Setting Joint Parameters

You set whether a joint behaves as a hinge, a drawer slide, or another type of joint by setting joint parameters for each object in the kinematic chain. Joints control the rotation and position of an object with respect to its parent.

Any object has a maximum of two joint-type rollouts: One rollout contains settings to control the object's position, and the other controls the object's rotation. There can be many different types of positional and rotational joints. Which joint parameters are available is determined by the type of IK solver assigned to an object. HI Solvers, for instance, are controlled with a preferred angle setting found in the Rotational Joint parameters. HD Solvers have additional parameters for spring back, precedence, and damping, not found in the HI Solver.

Any hierarchy of object or bone systems can have its joint limits defined. Select all the objects, and turn on their bone or link display. Select the bone or link and open the Hierarchy panel IK tab. Scroll down to the Sliding and Rotational Joints. There, you can activate axes and set their individual limits.

NoteDifferent IK solvers use different joint limits. When using a bone system, add the IK solvers first, then set the joint limits second.

Common Joint Types
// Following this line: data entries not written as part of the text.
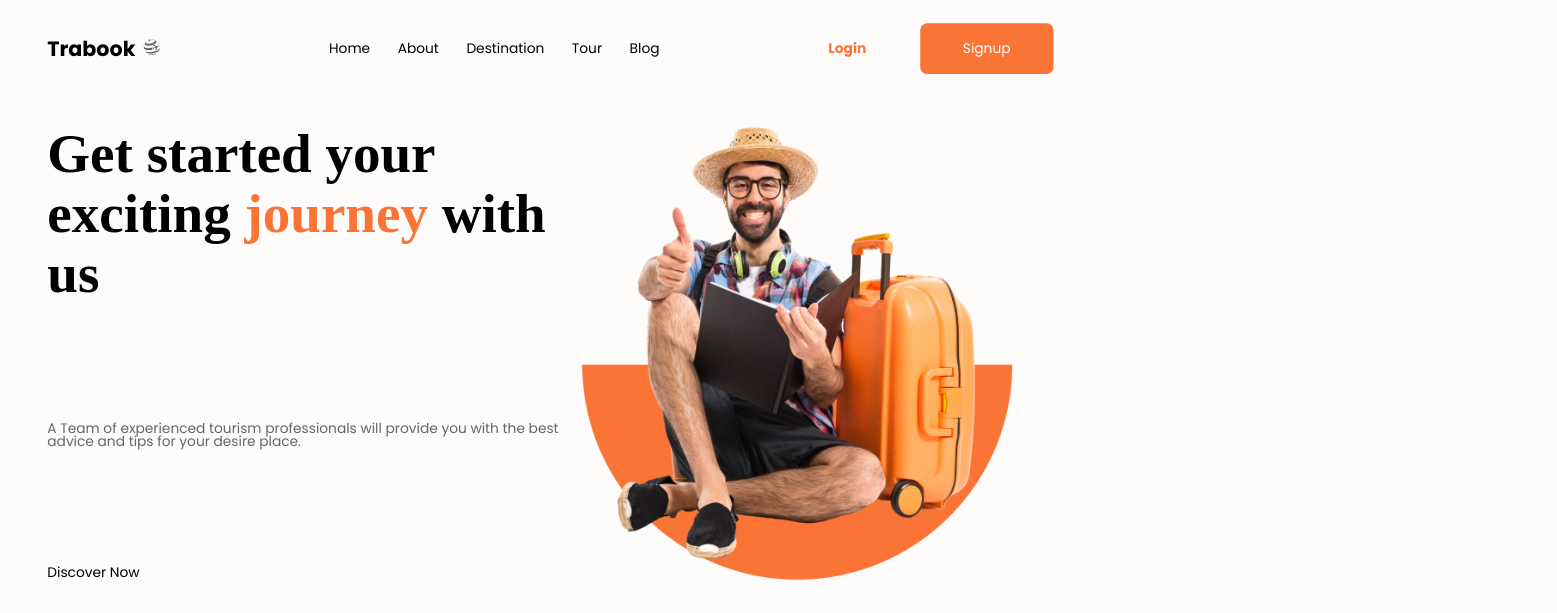
Repository: phobo99/phobo99.github.io
Page: Trabook/index.html
An editor plug-in stored every save of this project. The page is shown before and after the next save, followed by the edit.
The browser window is 1280 px wide. The page is 1325 px wide, then 1810 px, so the pictures cover 1810 px, including what lies to the right of the window. The pictures show the whole page, at 86% of full size.
Some web libraries are served in a nearby version. The style sheet was rebuilt from its Sass, Less or Tailwind sources for each picture, by a compiler version that may differ from the author's.

Above is the page before, as saved 2022-06-18 22:17:25.

After the next save:
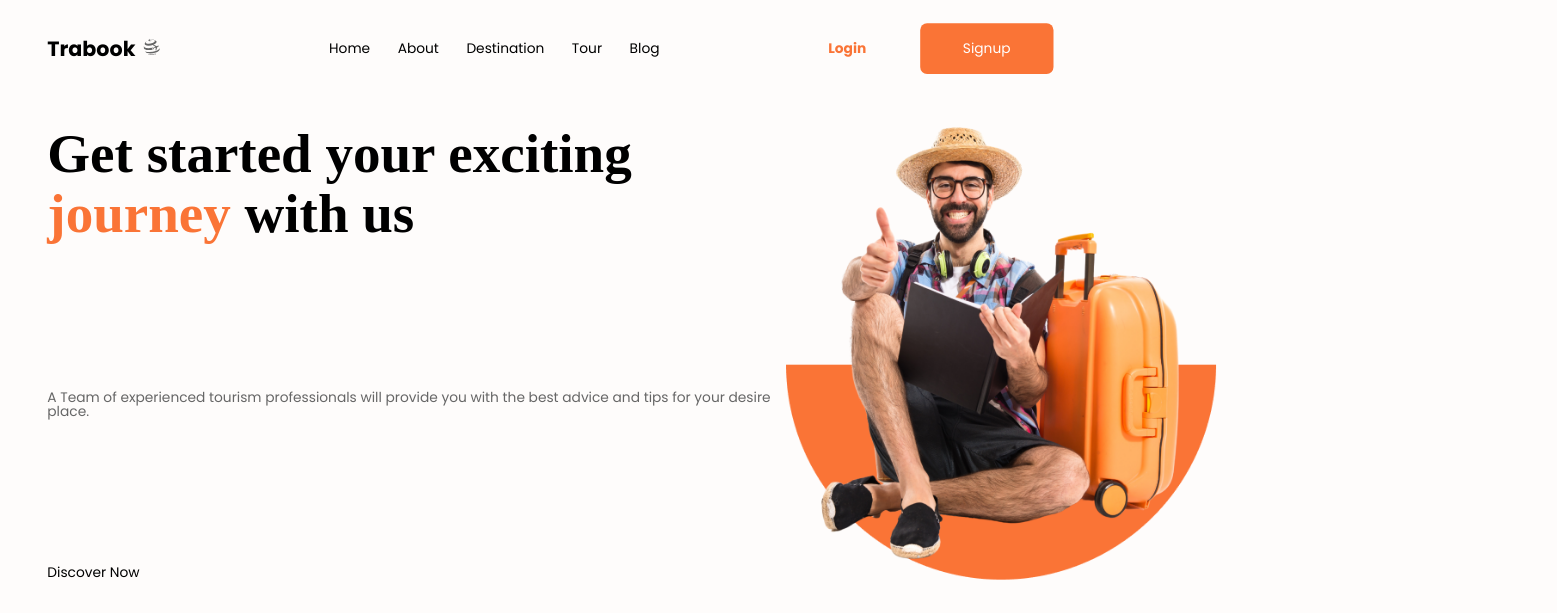
Saved 8 s later.
--- a/Trabook/style.scss
+++ b/Trabook/style.scss
@@ -116,7 +116,7 @@ h1 {
       }
       .content-right {
         @include size(100%);
-        margin-right: -100px;
+        margin-right: -50%;
       }
     }
   }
The most common joint types are Rotational and Sliding joints. Other common joint types are Path and Surface joints. Each joint type displays its own set of joint parameters.

Rotational joints
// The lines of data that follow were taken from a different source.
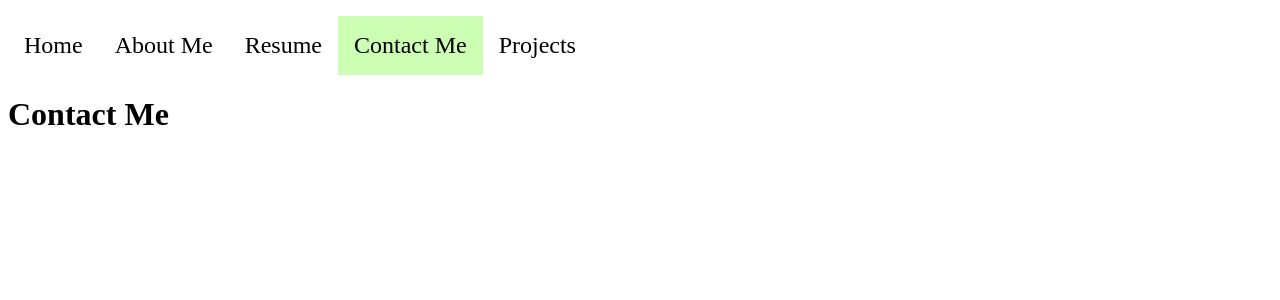
Repository: meganclapinski/meganclapinski.github.io
Page: contactme.html
The author's editor kept a record of every edit. The page is drawn from the files as they stood at one moment, then again after the next edit.
The browser window is 1280 px wide. The pictures show the whole page.

Above is the page before.

After the next edit:
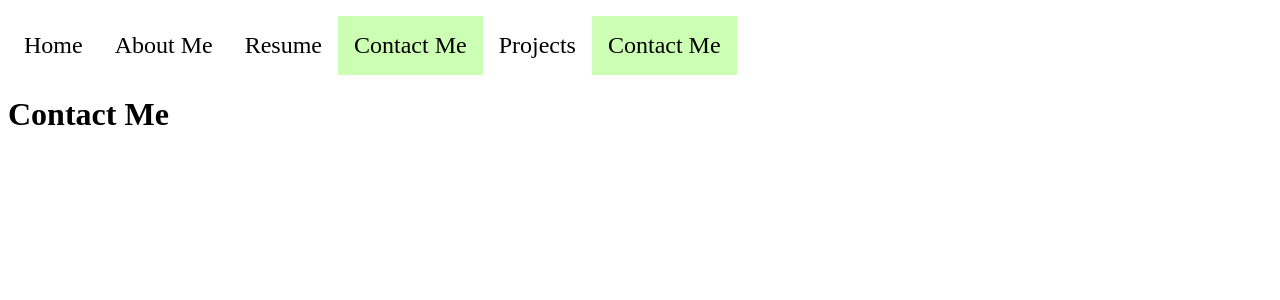
The edit:
--- a/contactme.html
+++ b/contactme.html
@@ -22,7 +22,7 @@
 
 
                   </ul>
-
+                 <li class="active"> <a href="contactme.html">Contact Me</a></li>
             </li>
 
         </ul>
Control rotation of objects using many of the standard rotation controllers. The parameters for rotational joints set an object's ability to rotate about a given axis.

For many IK structures, consider using an Euler XYZ controller. Quaternion-based controllers tend to freeze if an object is moved beyond rotational joint limits before turning on IK.

Sliding joints

Control the position of objects using many of the standard position controllers. The parameters for sliding joints control whether an object can move along a given axis.

Surface joints

Control the position of objects using Surface constraint. The parameters control how the object travels along its assigned surface.

Path joints

Control the positional motion of objects using Path constraint. The parameters for path joints control how far an object can travel along its assigned path.

Using Joint Parameters

The way the children behave toward one another is governed by the inheritance of the transforms down the chain. Setting joint limits on individual child objects can influence this inheritance. If three children in a row all have their rotational axes made inactive, they will not be able to rotate, and so a piece of the chain will appear stiff. Or if only one axis is made active as a sliding joint, the component can separate in space from the chain.

When you are using an object with a path constraint in an IK chain you might want the path to appear as if it is part of the IK chain. You achieve this effect by linking the object using the path constraint and the path to the same parent. The path object should have no children, and other objects in the IK chain should be linked to the object using the path constraint.

1. Base

2. Post

3. Cap

4. Ring

5. Holder

6. Handle

In the figure, the bead uses a path constraint to hold it to the ring. The IK chain from parent to child is Post->Cap->Bead->Handle. The ring is a child of the Cap but is not part of the IK chain.

Copying and Pasting Joint Parameters

You can copy and paste at the bottom of the Object Parameters rollout in the Hierarchy panel to copy and paste a complete set of joint parameters from one object to another.

There are separate copy and paste functions for sliding joints and rotational joints. Each joint type saves copied parameters in separate clipboards.

TipChoose one of the Mirror Paste options if you want to mirror the joint parameter settings as you paste them. This is very useful when pasting from one side of an object to another, such as left arm joints to a right arm.

You can also copy joint settings from a non-IK controller to an IK controller, but you can't copy from an IK controller to a non-IK controller.